START Given data

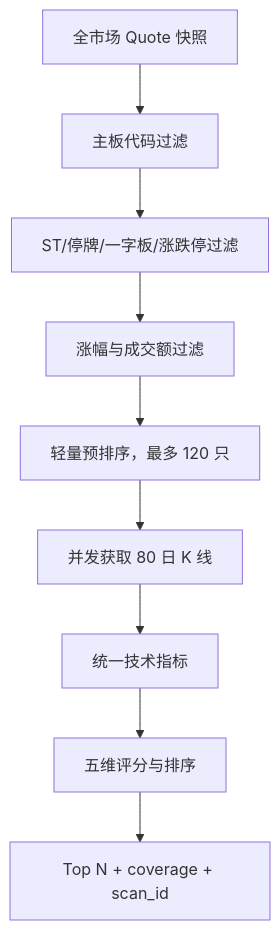
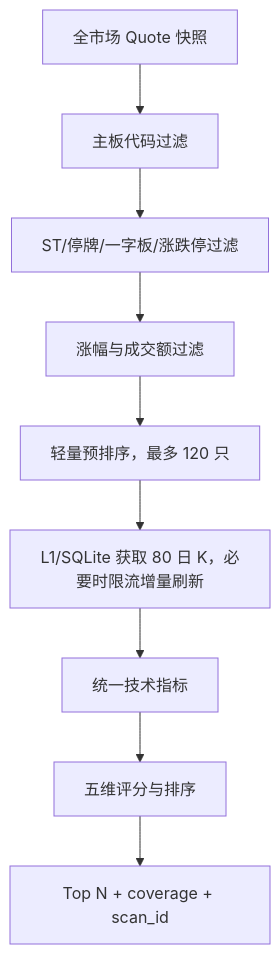
Before and after one commit to yoongyoongs/gpt-market: the second of 2 diagrams in docs/development-design.md, drawn with Mermaid. The commit also changed other lines of this file and 24 other files, not shown here.

````diff
--- a/docs/development-design.md
+++ b/docs/development-design.md
@@ -217,11 +225,11 @@
 ```mermaid
 flowchart TD
     A[全市场 Quote 快照] --> B[主板代码过滤]
     B --> C[ST/停牌/一字板/涨跌停过滤]
     C --> D[涨幅与成交额过滤]
     D --> E[轻量预排序，最多 120 只]
-    E --> F[并发获取 80 日 K 线]
+    E --> F[L1/SQLite 获取 80 日 K，必要时限流增量刷新]
     F --> G[统一技术指标]
     G --> H[五维评分与排序]
     H --> I[Top N + coverage + scan_id]
 ```
````
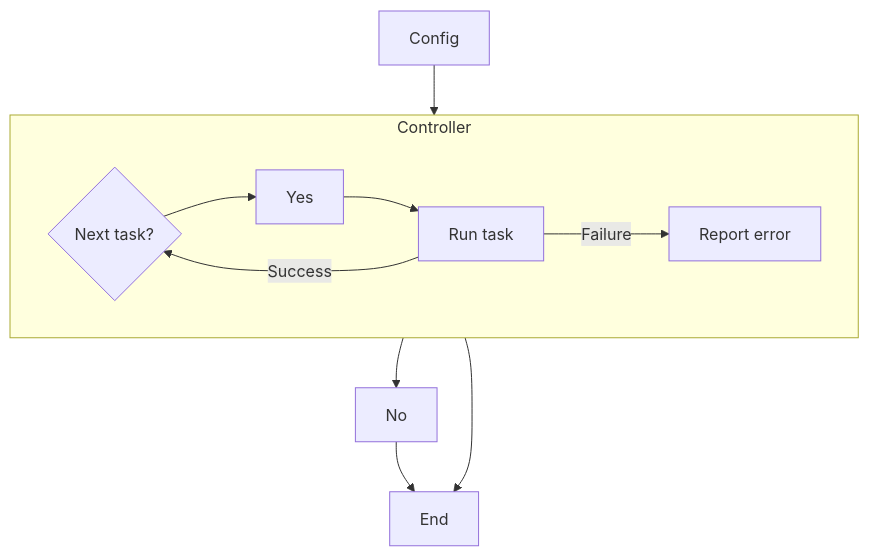
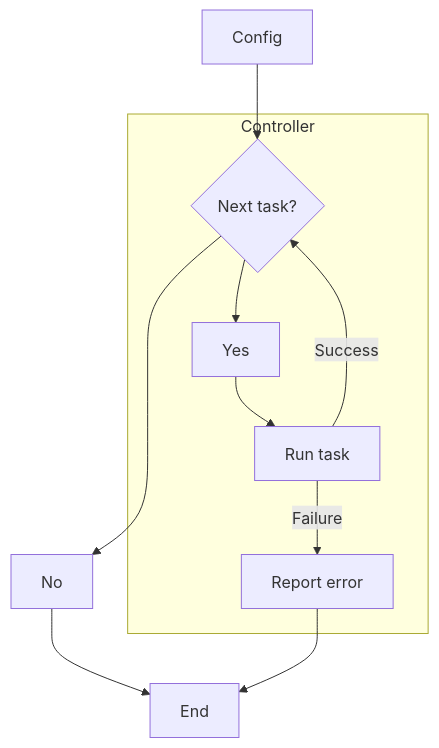
Before and after one commit to cameronabrams/pestifer: the diagram in docs/source/subs/run.rst, drawn with Mermaid. The commit also changed 2 other files, not shown here.

```diff
--- a/docs/source/subs/run.rst
+++ b/docs/source/subs/run.rst
@@ -16,14 +16,12 @@
 .. mermaid:: 
    :caption: Pestifer Run Task Flowchart
 
    graph TD;
-      direction LR;
       A[Config] --> C{Next task?};
       subgraph group Controller [Controller];
-         direction LR;
          C --> Yes --> D[Run task];
          D -->|Success| C;
          D -->|Failure| F[Report error];
       end
       C --> No --> E[End];
       F --> E;
```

END Given data

• Problem details: Please print each entry exactly as given and keep pictures out of it.

• Solution:
Before and after one commit to yoongyoongs/gpt-market: the second of 2 diagrams in docs/development-design.md, drawn with Mermaid. The commit also changed other lines of this file and 24 other files, not shown here.

````diff
--- a/docs/development-design.md
+++ b/docs/development-design.md
@@ -217,11 +225,11 @@
 ```mermaid
 flowchart TD
     A[全市场 Quote 快照] --> B[主板代码过滤]
     B --> C[ST/停牌/一字板/涨跌停过滤]
     C --> D[涨幅与成交额过滤]
     D --> E[轻量预排序，最多 120 只]
-    E --> F[并发获取 80 日 K 线]
+    E --> F[L1/SQLite 获取 80 日 K，必要时限流增量刷新]
     F --> G[统一技术指标]
     G --> H[五维评分与排序]
     H --> I[Top N + coverage + scan_id]
 ```
````
Before and after one commit to cameronabrams/pestifer: the diagram in docs/source/subs/run.rst, drawn with Mermaid. The commit also changed 2 other files, not shown here.

```diff
--- a/docs/source/subs/run.rst
+++ b/docs/source/subs/run.rst
@@ -16,14 +16,12 @@
 .. mermaid:: 
    :caption: Pestifer Run Task Flowchart
 
    graph TD;
-      direction LR;
       A[Config] --> C{Next task?};
       subgraph group Controller [Controller];
-         direction LR;
          C --> Yes --> D[Run task];
          D -->|Success| C;
          D -->|Failure| F[Report error];
       end
       C --> No --> E[End];
       F --> E;
```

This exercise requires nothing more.